=== Work to complete ===
Below are some records. Pull every line that contains the word "subgraph".

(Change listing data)
·····

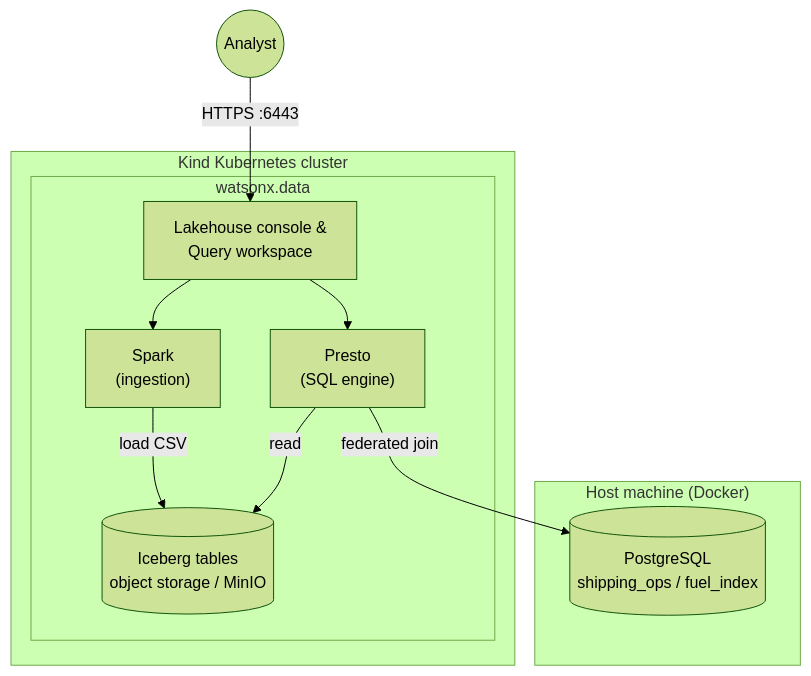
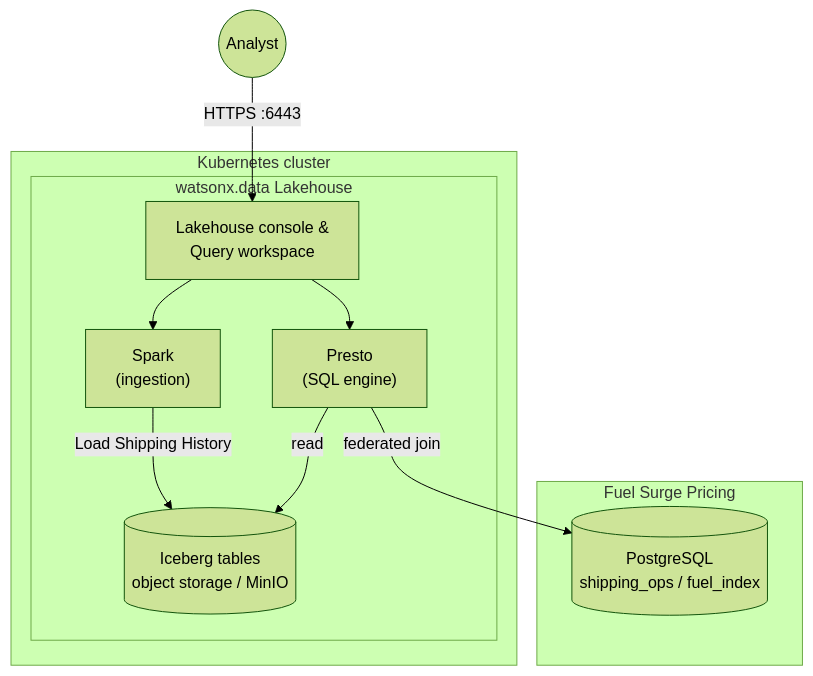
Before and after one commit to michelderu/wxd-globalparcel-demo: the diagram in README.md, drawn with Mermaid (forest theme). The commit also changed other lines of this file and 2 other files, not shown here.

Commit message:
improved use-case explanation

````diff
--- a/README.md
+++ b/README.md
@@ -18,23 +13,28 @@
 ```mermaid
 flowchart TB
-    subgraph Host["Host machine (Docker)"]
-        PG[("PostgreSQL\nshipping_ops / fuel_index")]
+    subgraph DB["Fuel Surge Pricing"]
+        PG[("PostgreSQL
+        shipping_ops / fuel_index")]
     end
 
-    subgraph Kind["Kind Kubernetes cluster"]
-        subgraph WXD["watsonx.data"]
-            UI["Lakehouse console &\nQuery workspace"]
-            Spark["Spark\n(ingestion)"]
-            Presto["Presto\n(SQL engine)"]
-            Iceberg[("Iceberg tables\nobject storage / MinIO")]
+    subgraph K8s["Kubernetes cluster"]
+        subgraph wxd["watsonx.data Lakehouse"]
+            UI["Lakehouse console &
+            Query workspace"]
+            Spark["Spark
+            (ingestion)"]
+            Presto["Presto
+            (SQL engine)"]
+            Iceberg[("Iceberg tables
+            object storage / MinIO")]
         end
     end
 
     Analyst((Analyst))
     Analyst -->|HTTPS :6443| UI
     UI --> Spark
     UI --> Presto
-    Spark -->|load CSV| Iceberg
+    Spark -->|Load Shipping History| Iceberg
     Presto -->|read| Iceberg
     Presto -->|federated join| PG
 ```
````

·····

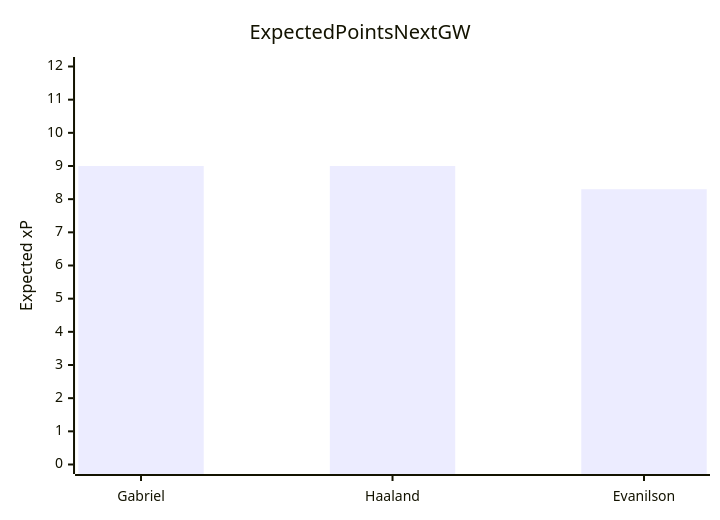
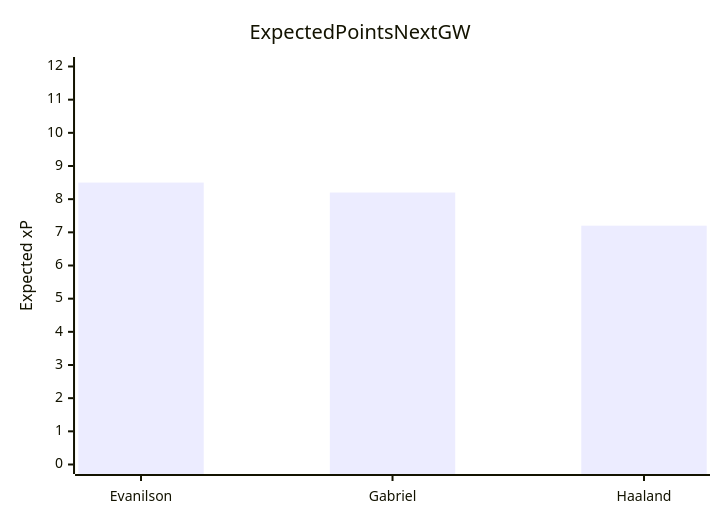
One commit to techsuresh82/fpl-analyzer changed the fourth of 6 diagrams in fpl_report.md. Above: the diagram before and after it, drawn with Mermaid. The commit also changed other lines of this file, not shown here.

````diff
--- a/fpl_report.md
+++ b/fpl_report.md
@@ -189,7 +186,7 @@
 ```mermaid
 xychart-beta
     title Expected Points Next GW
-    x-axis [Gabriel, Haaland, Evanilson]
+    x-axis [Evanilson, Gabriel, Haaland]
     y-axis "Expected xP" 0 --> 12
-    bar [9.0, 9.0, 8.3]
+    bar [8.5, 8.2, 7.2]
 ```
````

·····

=== Answer space ===
-    subgraph Host["Host machine (Docker)"]
+    subgraph DB["Fuel Surge Pricing"]
-    subgraph Kind["Kind Kubernetes cluster"]
-        subgraph WXD["watsonx.data"]
+    subgraph K8s["Kubernetes cluster"]
+        subgraph wxd["watsonx.data Lakehouse"]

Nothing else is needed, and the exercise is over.